Tuesday, May 26, 2015

Los Angeles shows a $15 minimum wage is possible

The $15 an hour minimum wage fight gained some serious momentum last week when the Los Angeles City Council approved such a pay rate for workers in the nation's second-largest city. And those pushing to bring a living wage nationwide are making it clear they aren't done yet.

Thousands protested for a $15 minimum wage last week.
Getting local elected leaders to sign off on such an increase, which will be phased in between now and 2020, was not easy. It took months of back-and-forth with members of the City Council and Los Angeles Mayor Eric Garcetti to get it done. But the 14-1 vote in favor of the raise shows the measure had broad support.

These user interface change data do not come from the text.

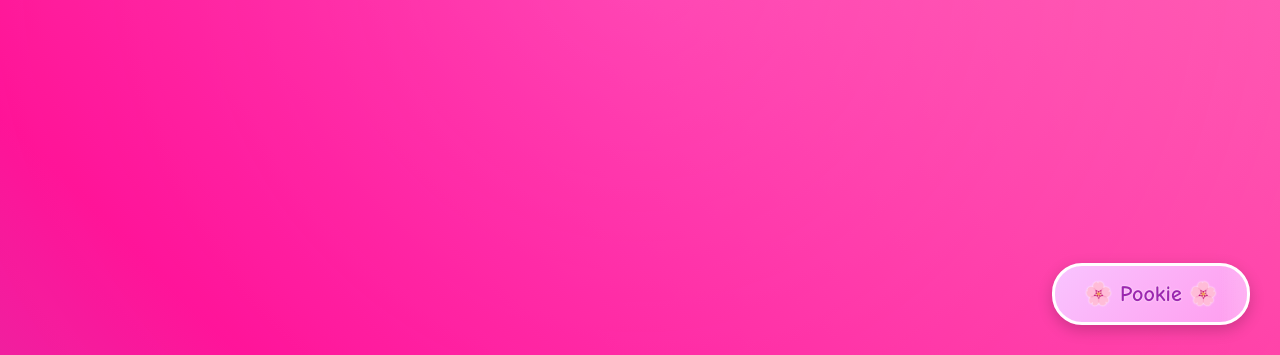
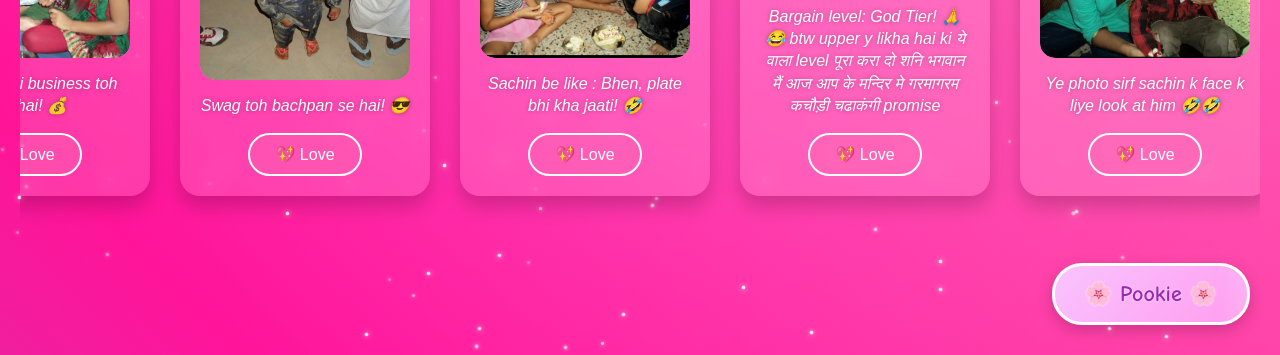
Before and after one commit to bhanupratap07-hack/SACHIN, a plain HTML site: page gallary.html in a window 1280 px wide. Shown: the part 445-800 px from the top of the page. Drawn offline with Linux system fonts and the light colour scheme.

Commit message:
Update gallary.html

```diff
--- a/gallary.html
+++ b/gallary.html
@@ -502,9 +502,8 @@
         "Sachin be like : Bhen, plate bhi kha jaati! 🤣",
         "Bargain level: God Tier! 🙏😂 btw upper y likha hai ki ये वाला level पूरा करा दो शनि भगवान मैं आज आप के मन्दिर मे गरमागरम कचौड़ी चढाकंगी promise",
         "Ye photo sirf sachin k face k liye look at him 🤣🤣",
-            "Iss photo p no comments Jab Monday morning school jaana ho... 😑"
+        "Iss photo p no comments Jab Monday morning school jaana ho... 😑",
         "Last but not least my Favorite Bas karo, aur kitna ragdoge? 😭"
-
     ];
     const images = [
         "pic1.jpg",
@@ -515,8 +514,7 @@
         "pic6.jpg",
         "pic7.jpg",
         "pic8.jpg",
-            "pic9.jpg",
-
+        "pic9.jpg" // <-- FIXED (removed extra comma)
     ];
 
     // Create stars
@@ -552,11 +550,11 @@
         card.innerHTML = `
             <div class="card-number">💝</div>
             <div class="card-image">
-                    <img src="${images[index % 10]}" alt="Image ${index % 10 + 1}">
+                <img src="${images[index % 9]}" alt="Image ${index % 9 + 1}">
             </div>
-                <div class="card-message">${messages[index % 10]}</div>
+            <div class="card-message">${messages[index % 9]}</div>
             <button class="like-btn">💖 Love</button>
-            `;
+        `; // <-- FIXED (changed % 10 to % 9 in two places)
 
         const likeBtn = card.querySelector('.like-btn');
         likeBtn.addEventListener('click', function(e) {
@@ -568,12 +566,12 @@
     }
 
     // Create initial set of cards
-        for (let i = 0; i < 10; i++) {
+    for (let i = 0; i < 9; i++) { // <-- FIXED (changed 10 to 9)
         gallery.appendChild(createCard(i));
     }
 
     // Create duplicate set for smooth infinite scroll
-        for (let i = 0; i < 10; i++) {
+    for (let i = 0; i < 9; i++) { // <-- FIXED (changed 10 to 9)
         gallery.appendChild(createCard(i));
     }
 
@@ -608,14 +606,14 @@
     // Array of cute pookie messages
     const pookieMessages = [
         "You’re my favorite distraction, my sweetest motivation, and the reason behind so many of my smiles. 😊 Every little thing about you—your laughter, your warmth, the way you just get me—it all makes my heart do that happy little dance. 🌈✨🥰",
-
     ];
 
     // Show pookie modal with random message
     pookieBtn.addEventListener('click', () => {
         // Select random pookie message
-            const randomMessage = pookieMessages[Math.floor(Math.random() * pookieMessages.length)];
-            document.querySelector('.pookie-message').innerHTML = randomMessage;
+        // This is the original message from your index.html, I'll use this one
+        const originalMessage = `Toh... dekh li poori site? Kaisi lagi meri yeh "kalaakari"? 🎨Aaj hi tere liye banai hai! Socha simple message se achha, yeh website hi bana doon! 💻✨ Thoda zyada cool hai na?Pata hai main kitna talented hoon! 😉 (Arre, just for fun hai, serious mat ho! Chill kar!)`;
+        document.querySelector('.pookie-message').innerHTML = originalMessage;
 
         // Show modal with animation
         pookieModal.classList.add('active');
```
Lines whose indentation alone changed are shown as unchanged.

It also shows, as the New York Times wrote in an editorial, how badly needed it is:
Workers’ share of the economic pie has been shrinking for decades, as the gains from labor productivity have flowed increasingly to profits rather than pay. A result has been an economy that is less resilient and more unequal. Low-wage workers who have been demonstrating for higher pay are leading politicians where they need to go, and the real leaders among those politicians are following the workers.
More efforts like this are essential because income inequality is a growing problem is this country. A report released late last year by the National Bureau of Economic Research found that wealth inequality has soared in the last three decades, with the top 0.1 percent share of wealth growing from seven percent in 1978 to 22 percent in 2013.

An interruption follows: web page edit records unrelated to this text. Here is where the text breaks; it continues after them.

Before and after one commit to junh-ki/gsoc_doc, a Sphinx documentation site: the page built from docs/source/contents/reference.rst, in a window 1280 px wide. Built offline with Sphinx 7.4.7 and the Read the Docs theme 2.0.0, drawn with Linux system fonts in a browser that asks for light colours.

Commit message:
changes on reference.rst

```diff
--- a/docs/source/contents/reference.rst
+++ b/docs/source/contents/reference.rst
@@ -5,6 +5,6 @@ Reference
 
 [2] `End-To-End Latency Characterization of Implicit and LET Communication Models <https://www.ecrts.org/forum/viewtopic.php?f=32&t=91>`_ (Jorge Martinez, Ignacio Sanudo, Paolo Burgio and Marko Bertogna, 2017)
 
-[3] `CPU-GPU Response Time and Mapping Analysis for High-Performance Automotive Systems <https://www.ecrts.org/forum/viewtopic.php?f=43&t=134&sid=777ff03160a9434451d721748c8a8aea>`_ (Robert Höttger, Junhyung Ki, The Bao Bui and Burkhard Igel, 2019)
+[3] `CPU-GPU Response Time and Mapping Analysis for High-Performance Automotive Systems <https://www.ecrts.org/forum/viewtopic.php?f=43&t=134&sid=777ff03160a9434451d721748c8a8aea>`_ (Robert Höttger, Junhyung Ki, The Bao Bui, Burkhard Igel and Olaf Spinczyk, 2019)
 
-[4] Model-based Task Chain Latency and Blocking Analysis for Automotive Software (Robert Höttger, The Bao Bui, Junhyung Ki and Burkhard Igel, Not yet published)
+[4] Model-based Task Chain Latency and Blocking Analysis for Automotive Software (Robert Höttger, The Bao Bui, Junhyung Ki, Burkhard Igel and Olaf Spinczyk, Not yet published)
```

A proven way to level the playing field is to join a union like the Teamsters. The labor movement takes a stand for increased wages, raising the standard of living for hardworking Americans, ensuring quality working conditions and better benefits for workers and their families. And the median union employee makes more than $200 a week more than a non-union one.

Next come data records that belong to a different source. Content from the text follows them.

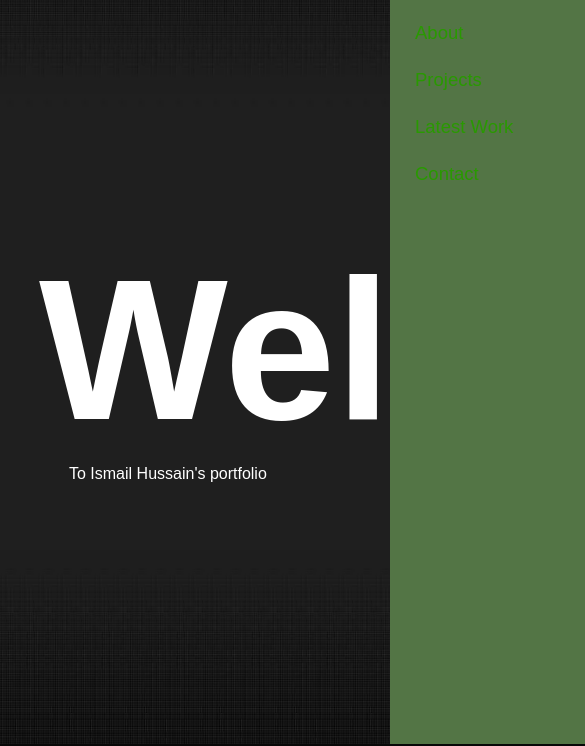
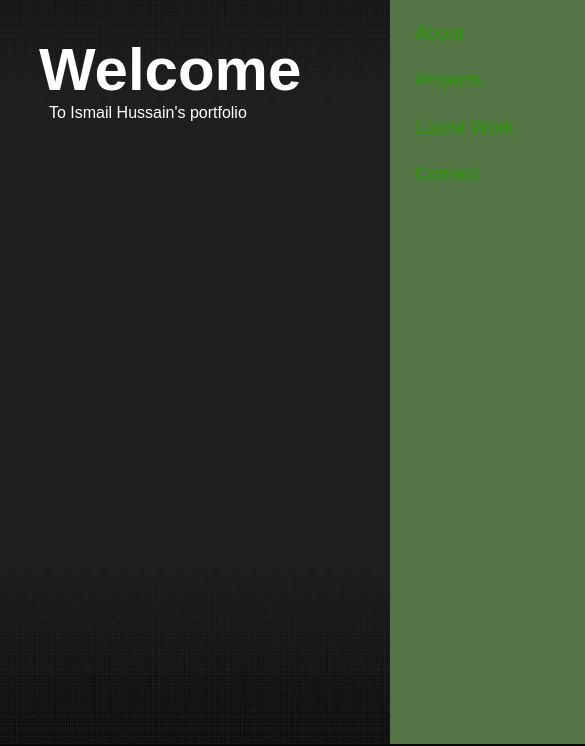
Before and after one commit to IsmailHu/IsmailHu.github.io, a plain HTML site: page index.html in a window 390 px wide. Shown: the part 100-846 px from the top of the page, 585 px wide, since content can reach past the window. Drawn offline with Linux system fonts and the light colour scheme.

Commit message:
Add files via upload

```diff
--- a/style.css
+++ b/style.css
@@ -394,6 +394,17 @@ nav .fas{
     #header{
         background-image: url(images/phone-background.png);
     }
+    .welcome{
+        font-size: 60px;
+        margin-top: 100px;
+    }
+
+    .subtext{
+        margin-left: 10px;
+        margin-bottom: 40px;
+    }
+
+
     .header-text{
         margin-top: 100%;
         font-size: 16px;
```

But that isn't possible for all workers. Which is why the efforts of workers, unions and community groups in cities like Los Angeles, San Francisco and Seattle -- which all have approved plans to increase their minimum wages to $15 -- are so essential.

The campaigns may not ultimately be the same in other places. But they will still result in more pay for low-wage workers. As reported in the Washington Post:
Supporters in other cities and states know that a $15 minimum wage just won’t fly. Some have much lower wage levels already, like Kansas City, where activists are pushing a new $13 minimum wage. Some boosted their minimums recently and don’t have an appetite for more. Still, activists are exploring other options.
The push for a living wage is alive and well. It's time for more elected officials -- including those in Congress -- to join the party.